Santa will still be able to deliver gifts to children this year, B.C.’s top doctor said Thursday.
Dr. Bonnie Henry, the chief provincial health officer, says Santa Claus is “probably” immune to COVID-19, but Christmas will still look a little different this year.
She says health officials are trying to determine how they can facilitate Santa’s visits because he’s going to be washing his hands a lot and probably won’t be eating cookies and milk in every house, but they will find ways of making it work.
Henry says there won’t be a vaccine by Christmas to save the day, but people can do a number of small things to celebrate in a safe way, especially to protect elders.
She says the virus spreads more easily in cooler weather, particularly when people are inside, which is why it’s so important for people to reduce their contacts and step up their safety measures.
The news about Santa Claus came as B.C. surpassed 20,000 cases of COVID-19 since the start of the pandemic.
Over in Europe, Italy’s prime minister also reassured children that Santa will be coming this year amid the pandemic.
Giuseppe Conte was responding to a letter by five-year-old Tommaso who had pleaded with him not to put “Babbo Natale,” (Santa) in lockdown.
“Father Christmas assured me that he already has an international travel certificate: he can travel everywhere and distribute gifts to all the world’s children,” Conte wrote.

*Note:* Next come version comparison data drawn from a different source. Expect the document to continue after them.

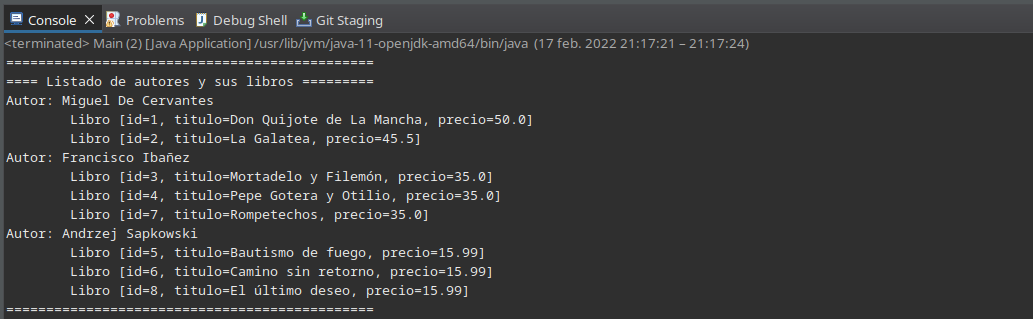
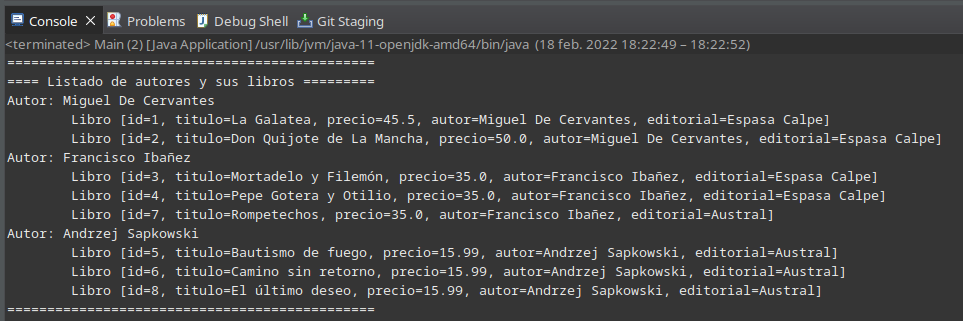
Mejoras y refactorización del código y comentarios

diff --git a/Actividad3/src/main/java/test/InitBBDD.java b/Actividad3/src/main/java/test/InitBBDD.java
@@ -43,8 +43,7 @@ public class InitBBDD {
 	public static void start() {
 
 		altasRequerimiento();
-		asignacionesManyToOne();
-		asignacionesOneToMany();
+		asignaciones();
 		asignacionesManyToMany();
 
 		em = emf.createEntityManager();
@@ -122,71 +121,32 @@ public class InitBBDD {
 
 	}
 
-	// Método que asigna a los objetos del extremo Many de la relación OneToMany
-	private static void asignacionesManyToOne() {
+	private static void asignaciones() {
 
-		// Autores a libros
-		libro1.setAutor(autor1);
-		libro2.setAutor(autor1);
+		// Asignamos los libros a los autores y automáticamente se asignarán los autores
+		// a los libros
+		autor1.asignarLibroAAutor(libro1);
+		autor1.asignarLibroAAutor(libro2);
 
-		libro3.setAutor(autor2);
-		libro4.setAutor(autor2);
-		libro5.setAutor(autor2);
+		autor2.asignarLibroAAutor(libro3);
+		autor2.asignarLibroAAutor(libro4);
+		autor2.asignarLibroAAutor(libro5);
 
-		libro6.setAutor(autor3);
-		libro7.setAutor(autor3);
-		libro8.setAutor(autor3);
+		autor3.asignarLibroAAutor(libro6);
+		autor3.asignarLibroAAutor(libro7);
+		autor3.asignarLibroAAutor(libro8);
 
-		// Editoriales a libros
-		libro1.setEditorial(editorial1);
-		libro2.setEditorial(editorial1);
-		libro3.setEditorial(editorial1);
-		libro4.setEditorial(editorial1);
-
-		libro5.setEditorial(editorial2);
-		libro6.setEditorial(editorial2);
-		libro7.setEditorial(editorial2);
-		libro8.setEditorial(editorial2);
-
-	}
-
-	// Método que asigna a los objetos del extremo One de la relación OneToMany
-	private static void asignacionesOneToMany() {
-
-		Autor autor = new Autor();
-		Editorial editorial = new Editorial();
-		List<Libro> librosAutores = new ArrayList<>();
-		List<Libro> librosEditoriales = new ArrayList<>();
-
-		// Libros a autores
-		// Utilizamos 2 bucles para asignar el listado de libros a cada autor
-		for (int i = 0; i < listaAutores.size(); i++) {
-			autor = listaAutores.get(i);
-			for (int j = 0; j < listaLibros.size(); j++) {
-				if (listaLibros.get(j).getAutor() == autor) {
-					librosAutores.add(listaLibros.get(j));
-				}
-			}
-			autor.setLibrosDelAutor(librosAutores);
-
-			// Vaciamos la lista para la próxima iteración
-			librosAutores.clear();
-		}
-
-		// Libros a editoriales
-		// Utilizamos 2 bucles para asiganr el listado de libros a cada editorial
-		for (int i = 0; i < listaEditoriales.size(); i++) {
-			editorial = listaEditoriales.get(i);
-			for (int j = 0; j < listaLibros.size(); j++) {
-				if (listaLibros.get(j).getEditorial() == editorial) {
-					librosEditoriales.add(listaLibros.get(j));
-				}
-			}
-			editorial.setLibrosEnEditorial(librosEditoriales);
-
-			// Vaciamos la lista para la próxima iteración
-			librosEditoriales.clear();
-		}
+		// Asignamos los libros a las editoriales y automáticamente se asignarán las editoriales
+		// a los libros		
+		editorial1.asignarLibroAEditorial(libro1);
+		editorial1.asignarLibroAEditorial(libro2);
+		editorial1.asignarLibroAEditorial(libro3);
+		editorial1.asignarLibroAEditorial(libro4);
+		
+		editorial2.asignarLibroAEditorial(libro5);
+		editorial2.asignarLibroAEditorial(libro6);
+		editorial2.asignarLibroAEditorial(libro7);
+		editorial2.asignarLibroAEditorial(libro8);
 	}
 
 	// Método que asigna a los objetos en las relaciones Many to Many
@@ -209,13 +169,13 @@ public class InitBBDD {
 		 * Aunque el enunciado decía que cada librería tendrá 4 libros dados de alta
 		 * previamente, hemos querido complicarlo con las siguientes condiciones
 		 * 
-		 * Los libros que ocupan las primeras posiciones de la listaLibros se encuentran
+		 * Los libros que ocupan las posiciones 0,1,2,3 de la listaLibros se encuentran
 		 * en ambas librerias
 		 * 
-		 * Los libros que ocupan las posiciones 5 y 6 de la listaLibros se encuentra en
+		 * Los libros que ocupan las posiciones 4,5 de la listaLibros se encuentra en
 		 * la libreria1
 		 * 
-		 * Los libros que ocupan las posiciones 7 y 8 de la listaLibros se encuentra en
+		 * Los libros que ocupan las posiciones 6,7 de la listaLibros se encuentra en
 		 * la libreria2
 		 */
 

diff --git a/Actividad3/src/main/java/modelo/entidad/Autor.java b/Actividad3/src/main/java/modelo/entidad/Autor.java
@@ -1,5 +1,6 @@
 package modelo.entidad;
 
+import java.util.ArrayList;
 import java.util.Date;
 import java.util.List;
 
@@ -44,7 +45,7 @@ public class Autor {
 	private List<Libro> librosDelAutor;
 
 	// Relación bidireccional one to one con SGAE (a efectos del requeriento 3)
-	@OneToOne(mappedBy = "autor", cascade=CascadeType.ALL)
+	@OneToOne(mappedBy = "autor", cascade = CascadeType.ALL)
 	private Sgae sgae;
 
 	// Constructores vacíos y con todo
@@ -53,7 +54,7 @@ public class Autor {
 	}
 
 	public Autor(Integer id, String nombre, String apellidos, Date fnacimiento, List<Libro> librosDelAutor, Sgae sgae) {
-		super();
+		super();		
 		this.id = id;
 		this.nombre = nombre;
 		this.apellidos = apellidos;
@@ -101,7 +102,7 @@ public class Autor {
 
 	public void setLibrosDelAutor(List<Libro> librosDelAutor) {
 		this.librosDelAutor = librosDelAutor;
-	}	
+	}
 
 	public Sgae getSgae() {
 		return sgae;
@@ -109,6 +110,20 @@ public class Autor {
 
 	public void setSgae(Sgae sgae) {
 		this.sgae = sgae;
+	}
+
+	/**
+	 * Método que asigna un libro al autor en el caso de que no se encuentre ya
+	 * asignado y asigna el autor al libro
+	 * 
+	 * @param libro Libro a asignar al autor
+	 */
+	public void asignarLibroAAutor(Libro libro) {
+		librosDelAutor = new ArrayList<>();
+		if (!librosDelAutor.contains(libro)) {
+			librosDelAutor.add(libro);
+			libro.setAutor(this);
+		}
 	}
 
 	// Sobrescritura del método toString()

diff --git a/Actividad3/src/main/java/modelo/entidad/Editorial.java b/Actividad3/src/main/java/modelo/entidad/Editorial.java
@@ -1,5 +1,6 @@
 package modelo.entidad;
 
+import java.util.ArrayList;
 import java.util.List;
 
 import javax.persistence.Entity;
@@ -40,7 +41,7 @@ public class Editorial {
 	}	
 
 	public Editorial(Integer id, String nombre, String direccion, List<Libro> librosEnEditorial) {
-		super();
+		super();		
 		this.id = id;
 		this.nombre = nombre;
 		this.direccion = direccion;
@@ -78,6 +79,20 @@ public class Editorial {
 
 	public void setLibrosEnEditorial(List<Libro> librosEnEditorial) {
 		this.librosEnEditorial = librosEnEditorial;
+	}
+	
+	/**
+	 * Método que asigna un libro a una editorial en el caso de que no se encuentre ya
+	 * asignado y asigna la editorial al libro
+	 * 
+	 * @param libro Libro a asignar a la editorial
+	 */
+	public void asignarLibroAEditorial(Libro libro) {
+		librosEnEditorial = new ArrayList<Libro>();
+		if (!librosEnEditorial.contains(libro)) {
+			librosEnEditorial.add(libro);
+			libro.setEditorial(this);
+		}
 	}
 
 	// Sobrescritura del método toString()

diff --git a/Actividad3/src/main/java/test/Main.java b/Actividad3/src/main/java/test/Main.java
@@ -60,8 +60,8 @@ public class Main {
 	// Utilizamos un bucle for-each para presentar la información
 	private static void listarLibros(List<Libro> listaLibros) {
 		for (Libro l : listaLibros) {
-			System.out.println("Libro: " + l.getTitulo() + " "
-					+ l.getAutor().getApellidos() + " / Editorial: " + l.getEditorial().getNombre() + " / Autor: " + l.getAutor().getNombre() );
+			System.out.println("Libro: " + l.getTitulo() + " / Editorial: " + l.getEditorial().getNombre() + " / Autor: " + l.getAutor().getNombre() + " "
+					+ l.getAutor().getApellidos());
 		}
 	}
 

diff --git a/Actividad3/src/main/java/modelo/entidad/Libro.java b/Actividad3/src/main/java/modelo/entidad/Libro.java
@@ -115,6 +115,7 @@ public class Libro {
 	// Sobrescritura del método toString()
 	@Override
 	public String toString() {
-		return "Libro [id=" + id + ", titulo=" + titulo + ", precio=" + precio + "]";
+		return "Libro [id=" + id + ", titulo=" + titulo + ", precio=" + precio + ", autor=" + autor.getNombre() + " "
+				+ autor.getApellidos() + ", editorial=" + editorial.getNombre() + "]";
 	}
 }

“He confirmed to me that he always uses a mask and maintains a correct distance to protect himself and everyone he meets,” Conte added.
Conte suggested to the young boy put out a bottle of hand-sanitizing gel under the tree, along with warm milk and biscuits.
“I’m letting you know that it won’t be necessary to tell Father Christmas that you were good in your letter, because I already told him,” Conte wrote.
“I also found out that you wanted to ask Father Christmas to chase away the coronavirus. Don’t forget to ask for another present.”
Italy was the first European country hit hard by COVID-19 earlier and like B.C., has seen a surge in cases. According to Johns Hopkins University and Medicine, the country has recorded more than 1.1 million cases of COVID-19 and more than 44,000 COVID-19 deaths.
With files from The Canadian Press